> [WHAT YOU SHOULD DO] Among the entries below, count the lines where the string "shown" occurs, and give only the number.

Stored items:
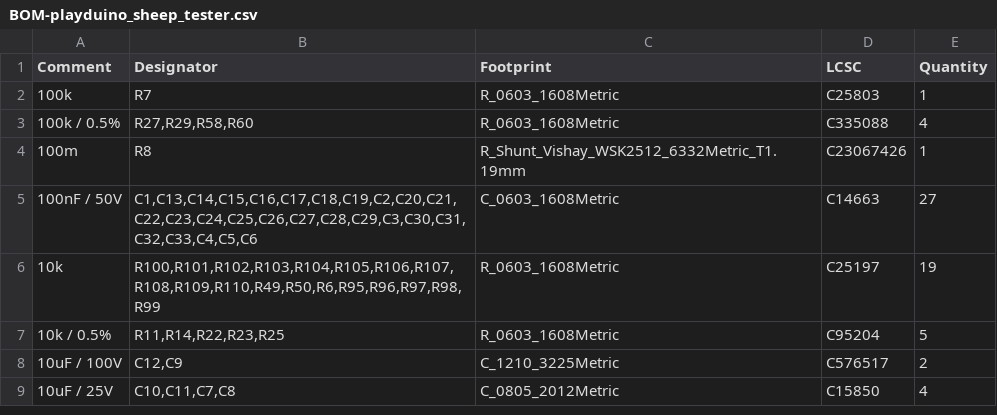
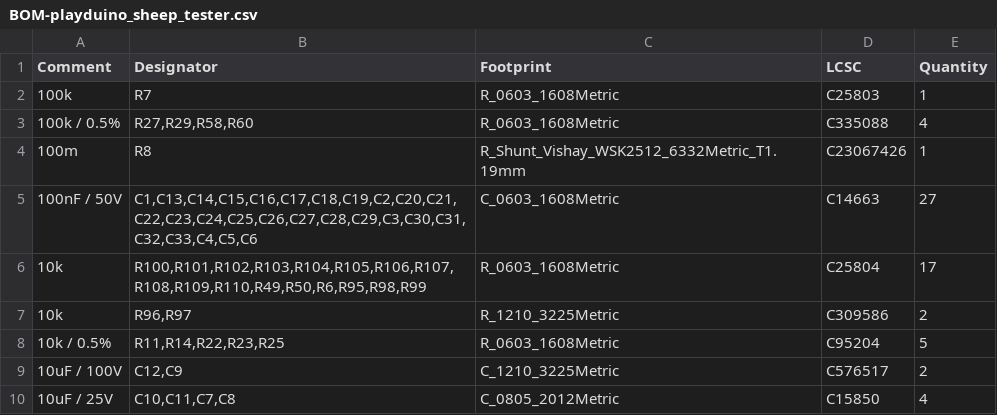
Before and after one commit to playduino/sheep-tester, a CSV file: playduino_sheep_tester/jlcpcb/production_files/BOM-playduino_sheep_tester.csv, drawn as a sheet; only a part is shown.

```diff
--- a/playduino_sheep_tester/jlcpcb/production_files/BOM-playduino_sheep_tester.csv
+++ b/playduino_sheep_tester/jlcpcb/production_files/BOM-playduino_sheep_tester.csv
@@ -5,3 +5,4 @@ Comment,Designator,Footprint,LCSC,Quantity
 100nF / 50V,"C1,C13,C14,C15,C16,C17,C18,C19,C2,C20,C21,C22,C23,C24,C25,C26,C27,C28,C29,C3,C30,C31,C32,C33,C4,C5,C6",C_0603_1608Metric,C14663,27
-10k,"R100,R101,R102,R103,R104,R105,R106,R107,R108,R109,R110,R49,R50,R6,R95,R96,R97,R98,R99",R_0603_1608Metric,C25197,19
+10k,"R100,R101,R102,R103,R104,R105,R106,R107,R108,R109,R110,R49,R50,R6,R95,R98,R99",R_0603_1608Metric,C25804,17
+10k,"R96,R97",R_1210_3225Metric,C309586,2
 10k / 0.5%,"R11,R14,R22,R23,R25",R_0603_1608Metric,C95204,5
```
Also changed, not shown: playduino_sheep_tester/jlcpcb/production_files/CPL-playduino_sheep_tester.csv, 24 other files.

> [WRITTEN REPLY] 2